Fri, 29 Nov 2002 12:02:37 -0000
>I haven't been able to discern any pattern among those experiencing long
>link times so far, except that -export-dynamic flag used by the dynamic
>loader stuff seems to cause the linker to go off into space for a while.
We're still investigating here, but just a quick summary for our own
- nfs doesn't seem to have too drastic effects, even in-memory disks
don't speed things up, time seems to be spend in computation
- on our (admittedly overloaded and dated) main Sun Server, linking
could take some 20 minutes!
- we've found a more modern (and not yet well-utilized;-) Sun server,
bringing the time down to 6 minutes..:-(

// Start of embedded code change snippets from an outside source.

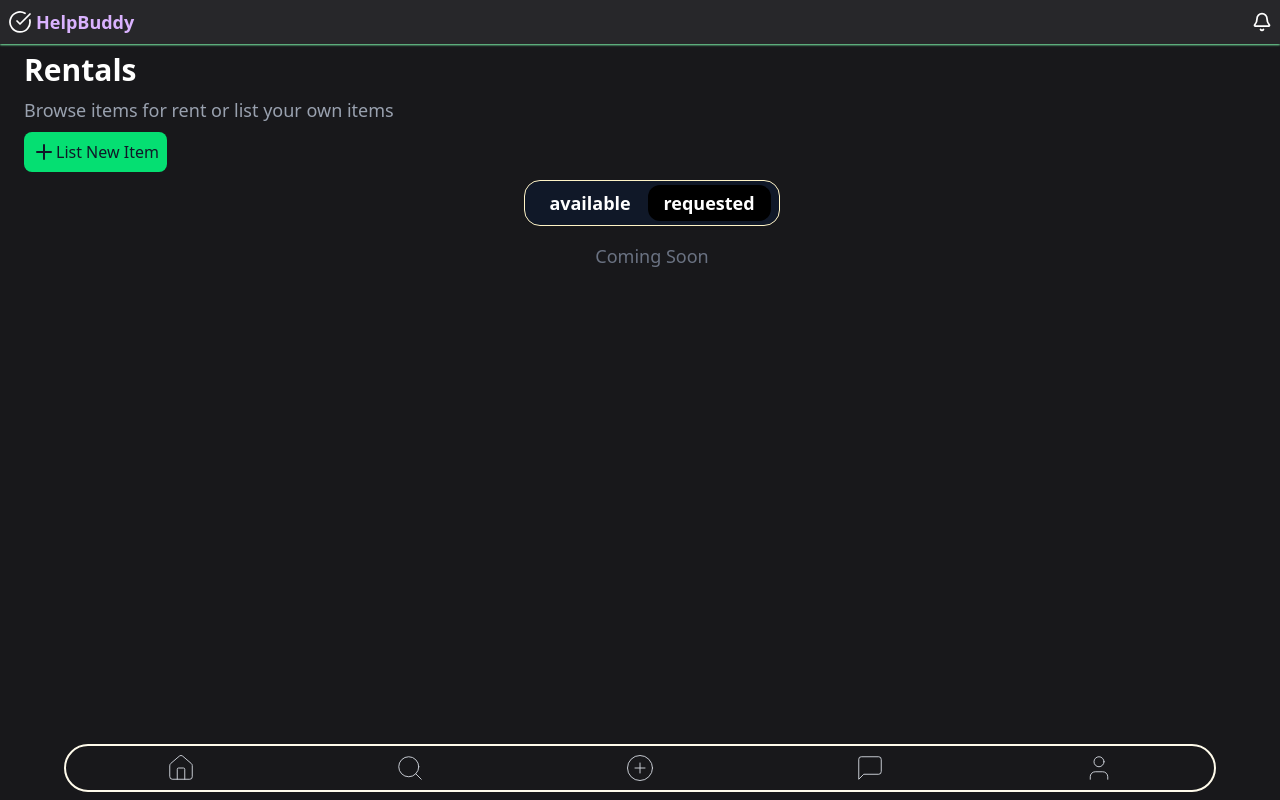
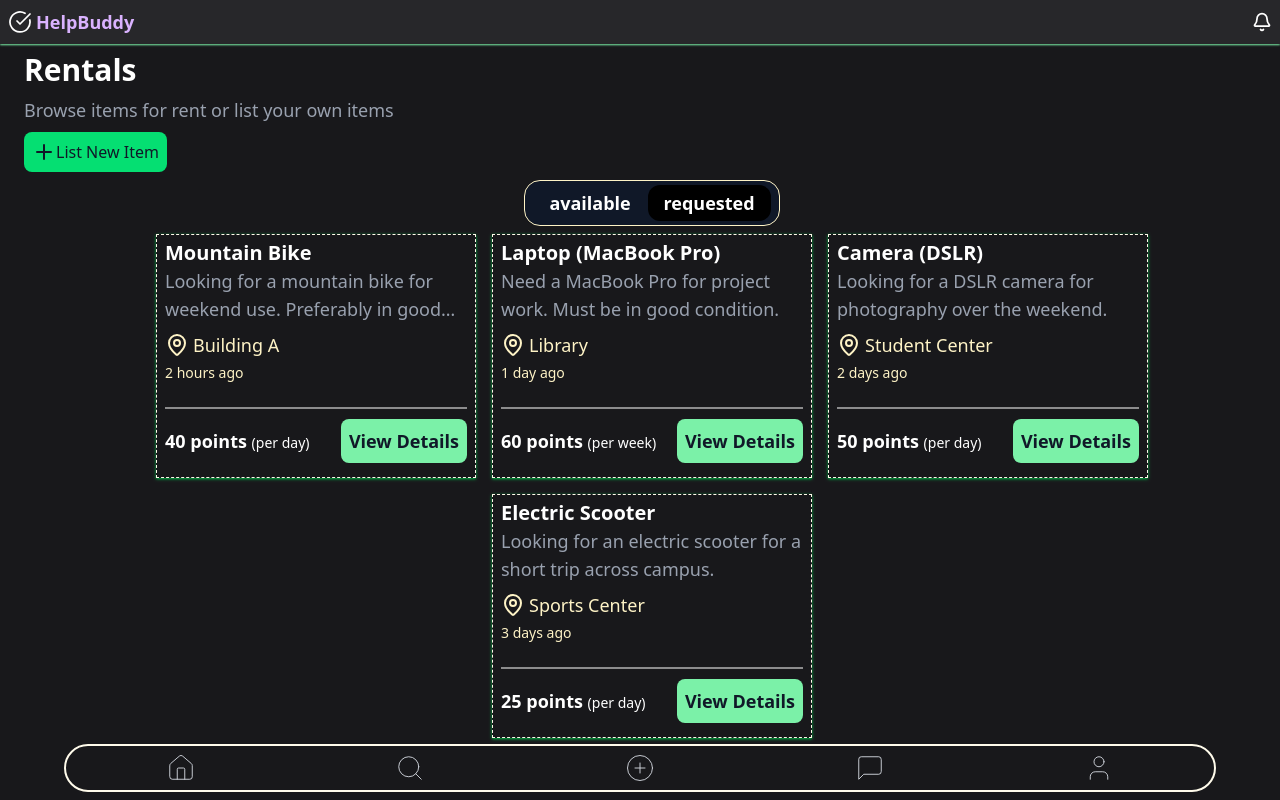
Before and after one commit to SBeeeee/PeerPal, a Next.js app in the folder frontend/: page /rentals in a window 1280 px wide. Both pictures are taken after a click on the element "requested". Built offline with nearby package versions, Linux system fonts and the light colour scheme.

Commit message:
equested added

```diff
--- a/frontend/src/app/rentals/components/ChoiceBar.jsx
+++ b/frontend/src/app/rentals/components/ChoiceBar.jsx
@@ -1,6 +1,7 @@
 "use client"
 import React, { useState } from 'react'
 import Cards from './Cards'
+import RequestedCards from './RequestedCards'
 
 function ChoiceBar() {
   const [present, setPresent] = useState("available")
@@ -24,7 +25,7 @@ function ChoiceBar() {
       {present === "available" ? (
         <Cards />
       ) : (
-        <div className="text-center text-gray-500 mt-4 text-lg">Coming Soon</div>
+        <RequestedCards/>
       )}
     </div>
   )
--- /dev/null
+++ b/frontend/src/app/rentals/components/RequestedCards.jsx
@@ -0,0 +1,40 @@
+"use client"
+
+import { mockRequestedRentals } from "./data"
+import { MapPin } from "lucide-react"
+
+export default function RequestedCards() {
+  return (
+    <div className="flex flex-wrap gap-4 justify-center">
+      {mockRequestedRentals.map((rental) => (
+        <div
+          key={rental.id}
+          className="w-80 border px-2 py-1 shadow-sm shadow-green-600 border-dashed border-amber-50"
+        >
+          <h1 className="text-white text-xl font-bold flex items-center gap-2">
+            {rental.title}
+          </h1>
+          <div className="text-gray-400 text-lg line-clamp-2">{rental.description}</div>
+
+          <div className="text-amber-100 flex items-center gap-1 mt-2">
+            <MapPin />
+            <div className="text-lg">{rental.location}</div>
+          </div>
+
+          <div className="text-amber-100 mt-1 text-sm">{rental.createdAt}</div>
+
+          <div className="border border-white/50 mt-6"></div>
+
+          <div className="flex text-white font-bold text-lg items-center h-16 justify-between">
+            <div>
+              {rental.points} points <span className="text-sm font-normal">({rental.priceType})</span>
+            </div>
+            <button className="bg-green-300 px-2 rounded-lg py-2 text-gray-900">
+              View Details
+            </button>
+          </div>
+        </div>
+      ))}
+    </div>
+  )
+}
--- a/frontend/src/app/rentals/components/data.js
+++ b/frontend/src/app/rentals/components/data.js
@@ -64,3 +64,69 @@ export const mockRentals = [
       image: "/placeholder.svg?height=200&width=300",
     },
   ]
+  export const mockRequestedRentals = [
+    {
+      id: "requestedRental1",
+      title: "Mountain Bike",
+      description: "Looking for a mountain bike for weekend use. Preferably in good condition.",
+      points: 40,
+      priceType: "per day",
+      location: "Building A",
+      createdAt: "2 hours ago",
+      user: {
+        id: "user5",
+        name: "Samantha Green",
+        image: "/placeholder.svg?height=40&width=40",
+      },
+      status: "requested",
+      image: "/placeholder.svg?height=200&width=300",
+    },
+    {
+      id: "requestedRental2",
+      title: "Laptop (MacBook Pro)",
+      description: "Need a MacBook Pro for project work. Must be in good condition.",
+      points: 60,
+      priceType: "per week",
+      location: "Library",
+      createdAt: "1 day ago",
+      user: {
+        id: "user6",
+        name: "Kevin Brown",
+        image: "/placeholder.svg?height=40&width=40",
+      },
+      status: "requested",
+      image: "/placeholder.svg?height=200&width=300",
+    },
+    {
+      id: "requestedRental3",
+      title: "Camera (DSLR)",
+      description: "Looking for a DSLR camera for photography over the weekend.",
+      points: 50,
+      priceType: "per day",
+      location: "Student Center",
+      createdAt: "2 days ago",
+      user: {
+        id: "user7",
+        name: "Olivia Taylor",
+        image: "/placeholder.svg?height=40&width=40",
+      },
+      status: "requested",
+      image: "/placeholder.svg?height=200&width=300",
+    },
+    {
+      id: "requestedRental4",
+      title: "Electric Scooter",
+      description: "Looking for an electric scooter for a short trip across campus.",
+      points: 25,
+      priceType: "per day",
+      location: "Sports Center",
+      createdAt: "3 days ago",
+      user: {
+        id: "user8",
+        name: "Michael Johnson",
+        image: "/placeholder.svg?height=40&width=40",
+      },
+      status: "requested",
+      image: "/placeholder.svg?height=200&width=300",
+    },
+  ]
```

(from that, I thought linking might have to be expensive - how naive!-)
- the same program on my rather old 366Mhz PII notebook links in
about 1 minute (I didn't notice that at first, because overall compile
time is longer on my notebook - but that turns out to be caused by
a single generated file, for which the assembler almost chokes; after
all, the notebook "only" has 192Mb memory, and the disk is crammed)
- with the laptop as reference, I'd guess the problem is not ghc's fault
(unless it does things drastically different on cygwin vs solaris?)
- on our Suns, gcc (and hence ghc) seem to use the native linker
- sunsolve lists several linker patches to address problems like
"linker orders of magnitude slower than Gnu's". We seem to have
those patches, but we're checking again..
moral so far: if compilation of big projects takes a long time, it is worth
checking where that time is spend. for the same project, on different
systems, we've got different bottlenecks:
- large (generated) files [all systems]: assembler needs an awful lot
of space (not enough space->compile takes forever)
- network disks: import chasing takes a lot of time
- Suns (?): linking takes too long
will report again if we get better news..
PS. if we get linking times down to what seems possible, incremental
linking would no longer be urgent - we'll see..